In the past several months, that early trickle of results has turned into a flood. In the 4 January issue of Nature, for example, two independent teams, one led by Dick and the other by Ruggero De Maria of the Istituto Superiore di Sanità in Rome, reported the discovery of cancer stem cells in colon cancer, and others have reported finding them in cancers of the prostate, lung, pancreas, head and neck, and the deadly skin cancer melanoma. “Cancer stem cell research has gone from an interesting sidelight to mainstream in a very short time,” Jordan says.
What's more, cancer stem cells display an array of traits that aid in their proposed role of driving and maintaining cancer growth. For example, Jeremy Rich's team at Duke University in Durham, North Carolina, looked at their ability to resist radiation.
In one key set of experiments, these researchers transplanted cells obtained from human glioblastomas, which are highly malignant brain tumors, into mice and then subjected the animals to radiation doses similar to those used to treat human patients. Other than surgery, Rich says, “radiation therapy is the most effective [treatment] for brain tumors, but it is rarely curative.”
The transplantation results, which appeared in the 7 December 2006 issue of Nature, suggest an explanation. In irradiated tumors, the proportion of cancer stem cells went up from about 2% to about 8%, as indicated by the number bearing the protein CD133, a marker for brain cancer stem cells. This shows that those cells survived the radiation whereas other tumor cells succumbed.
The stem cells overcame the radiation, further analysis suggested, because they repair the DNA damage it induces more effectively than nonstem cancer cells do. “I thought that was a great paper,” says Clarke, who's now at Stanford University in Palo Alto, California. “It provided experimental evidence for what we've all been predicting.”
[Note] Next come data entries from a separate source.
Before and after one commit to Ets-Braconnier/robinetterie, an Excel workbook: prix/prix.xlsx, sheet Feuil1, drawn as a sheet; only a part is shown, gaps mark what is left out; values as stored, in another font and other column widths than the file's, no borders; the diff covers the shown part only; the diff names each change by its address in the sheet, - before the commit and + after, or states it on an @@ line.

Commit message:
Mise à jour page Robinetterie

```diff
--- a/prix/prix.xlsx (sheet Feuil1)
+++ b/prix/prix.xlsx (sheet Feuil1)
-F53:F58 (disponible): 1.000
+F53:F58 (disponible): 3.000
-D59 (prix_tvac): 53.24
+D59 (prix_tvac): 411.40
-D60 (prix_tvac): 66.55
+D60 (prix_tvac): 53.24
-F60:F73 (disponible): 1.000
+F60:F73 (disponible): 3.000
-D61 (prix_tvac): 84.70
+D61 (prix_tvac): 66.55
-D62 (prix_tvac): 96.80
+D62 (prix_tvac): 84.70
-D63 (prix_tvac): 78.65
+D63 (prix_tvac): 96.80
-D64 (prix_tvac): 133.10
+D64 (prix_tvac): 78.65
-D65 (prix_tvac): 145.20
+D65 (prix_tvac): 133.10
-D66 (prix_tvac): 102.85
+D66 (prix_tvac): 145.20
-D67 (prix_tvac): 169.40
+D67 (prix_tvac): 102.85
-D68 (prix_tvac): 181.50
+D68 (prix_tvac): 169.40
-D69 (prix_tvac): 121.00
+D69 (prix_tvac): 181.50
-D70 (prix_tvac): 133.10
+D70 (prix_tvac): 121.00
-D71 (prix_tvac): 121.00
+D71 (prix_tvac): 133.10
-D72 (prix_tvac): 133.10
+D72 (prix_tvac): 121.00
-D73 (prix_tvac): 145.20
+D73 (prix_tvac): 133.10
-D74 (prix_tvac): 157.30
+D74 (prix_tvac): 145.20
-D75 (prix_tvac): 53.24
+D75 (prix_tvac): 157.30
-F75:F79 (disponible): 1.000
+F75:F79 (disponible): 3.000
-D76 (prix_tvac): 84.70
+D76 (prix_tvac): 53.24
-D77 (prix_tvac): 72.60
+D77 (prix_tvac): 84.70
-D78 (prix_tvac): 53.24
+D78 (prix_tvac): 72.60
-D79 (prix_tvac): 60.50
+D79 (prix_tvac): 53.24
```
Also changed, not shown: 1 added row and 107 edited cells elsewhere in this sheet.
A second way that cancer stem cells may pose a threat is by stimulating angiogenesis, the formation of new blood vessels that support tumor growth. For example, the Duke team recently found that glioma stem cells in culture produce much more of the angiogenesis-promoting protein VEGF than do other glioma cells.
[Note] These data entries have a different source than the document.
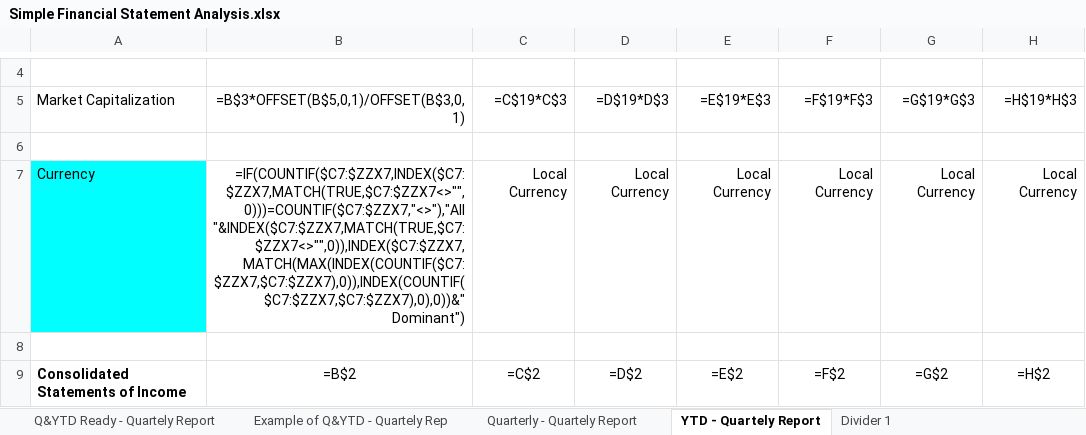
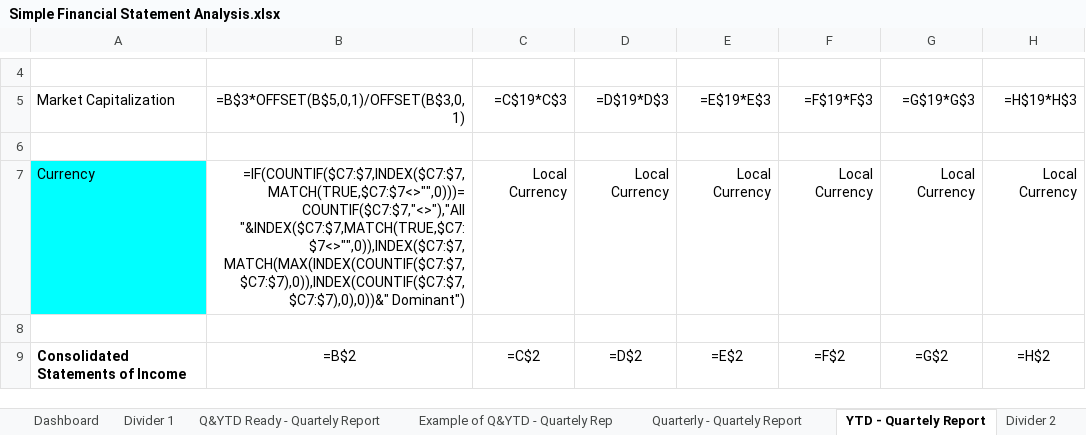
Before and after one commit to kristian-susanto/EquiTally, an Excel workbook: Simple Financial Statement Analysis.xlsx, sheet YTD - Quartely Report, drawn as a sheet; only a part is shown, gaps mark what is left out; values as stored, in another font and other column widths than the file's, no borders; formulas are shown in place of their values; charts and pictures not drawn; the diff names each change by its address in the sheet, - before the commit and + after, or states it on an @@ line.

```diff
--- a/Simple Financial Statement Analysis.xlsx (sheet YTD - Quartely Report)
+++ b/Simple Financial Statement Analysis.xlsx (sheet YTD - Quartely Report)
@@ sheet tab order changed: Dashboard | Divider 1 | Q&YTD Ready - Quartely Report | Example of Q&YTD - Quartely Rep | Quarterly - Quartely Report | YTD - Quartely Report | Divider 2 @@
-B7: =IF(COUNTIF($C7:$ZZX7,INDEX($C7:$ZZX7,MATCH(TRUE,$C7:$ZZX7<>"",0)))=COUNTIF($C7:$ZZX7,"<>"),"All "&INDEX($C7:$ZZX7,MATCH(TRUE,$C7:$ZZX7<>"",0)),INDEX($C7:$ZZX7,MATCH(MAX(INDEX(COUNTIF($C7:$ZZX7,$C7:$ZZX7),0)),INDEX(COUNTIF($C7:$ZZX7,$C7:$ZZX7),0),0))&" Dominant")
+B7: =IF(COUNTIF($C7:$7,INDEX($C7:$7,MATCH(TRUE,$C7:$7<>"",0)))=COUNTIF($C7:$7,"<>"),"All "&INDEX($C7:$7,MATCH(TRUE,$C7:$7<>"",0)),INDEX($C7:$7,MATCH(MAX(INDEX(COUNTIF($C7:$7,$C7:$7),0)),INDEX(COUNTIF($C7:$7,$C7:$7),0),0))&" Dominant")
```
Also changed, not shown: sheet S&YTD Ready - Semester Report, sheet Example of S&YTD - Semester Rep, sheet Q&YTD Ready - Quartely Report, sheet Example of Q&YTD - Quartely Rep, sheet Quarterly - Quartely Report, other sheet tabs, charts or pictures, 2 other files.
The VEGF discovery suggests that one current drug may be a prototype of therapies that target cancer stem cells. Bevacizumab (Avastin) is an antibody designed to block VEGF action that is already used for cancer therapy. And when the Duke team transplanted human glioma stem cells into mice and treated the animals with the antibody, “the tumors from cancer stem cells shrank dramatically,” Rich says. “It looks like bevacizumab is a kind of anticancer-stem cell therapy.”
And cancer stem cells may have yet another dangerous property: the ability to drive metastasis, the spread of tumors in the body. The presence of tumor cells in the bone marrow of breast cancer patients is a bad prognostic sign, indicating that such patients have a high risk of cancer spread. Last fall, Marija Balic, Richard Cote, and their colleagues at the University of Southern California in Los Angeles reported that roughly 70% of the tumor cells in bone marrow carry the surface markers of breast cancer stem cells. Although it hasn't been proven that those cells seed metastatic tumors, such a possibility is in line with the idea that cancer stem cells are the tumor-initiating cells. Other research has shown that genes involved in cell migration and tissue invasion are highly active in breast cancer stem cells.
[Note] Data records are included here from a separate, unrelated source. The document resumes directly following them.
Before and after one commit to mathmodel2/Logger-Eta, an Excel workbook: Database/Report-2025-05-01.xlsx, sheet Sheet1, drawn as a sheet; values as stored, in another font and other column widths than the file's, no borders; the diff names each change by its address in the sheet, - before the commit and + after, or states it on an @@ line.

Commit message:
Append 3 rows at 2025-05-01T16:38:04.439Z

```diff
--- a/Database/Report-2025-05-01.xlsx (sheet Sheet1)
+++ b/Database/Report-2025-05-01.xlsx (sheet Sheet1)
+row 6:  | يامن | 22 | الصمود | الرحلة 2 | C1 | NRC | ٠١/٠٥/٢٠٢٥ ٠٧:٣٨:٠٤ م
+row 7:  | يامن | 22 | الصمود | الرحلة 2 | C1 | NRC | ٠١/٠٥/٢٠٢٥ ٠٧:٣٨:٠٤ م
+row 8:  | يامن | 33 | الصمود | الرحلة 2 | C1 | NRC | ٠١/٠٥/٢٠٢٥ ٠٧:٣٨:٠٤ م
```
Searching for vulnerability
In their search for ways to disrupt cancer stem cell activities, researchers are focusing heavily on the signaling pathways needed for their maintenance and development. And several intriguing connections between genes already linked to cancer development have emerged.
At this year's annual meeting of the American Association for Cancer Research in April, Hasan Korkaya, a member of Wicha's group at Michigan, reported that reducing expression of PTEN, a known tumor suppressor gene, in cultured human breast cancer cells increased cancer stem cell populations by as much as fivefold. Boosting expression of the HER2 oncogene at the same time doubled that increase. In addition, such cells migrate more in culture, an indication that they may seed metastases. This might help explain why women whose breast cancers have both loss of PTEN and extra HER2 copies usually have a poor prognosis.
Other work also points to PTEN loss as a trigger for cancer stem cells. Early last year, Owen Witte's team at the David Geffen School of Medicine in Los Angeles found that when PTEN is deleted in the prostate cells of mice, the number of cells bearing a stem cell marker called Sca-1 increases, and small premalignant growths form in the prostate. And Linheng Li's team at the Stowers Institute for Medical Research in Kansas City, Missouri, has found that deleting PTEN in cells lining the intestines leads to the production of stem cells that form polyps that can develop into full-blown cancers. Finally, Morrison's team has found in mice that PTEN deficiency promotes the formation of leukemia stem cells while depleting normal hematopoietic stem cells.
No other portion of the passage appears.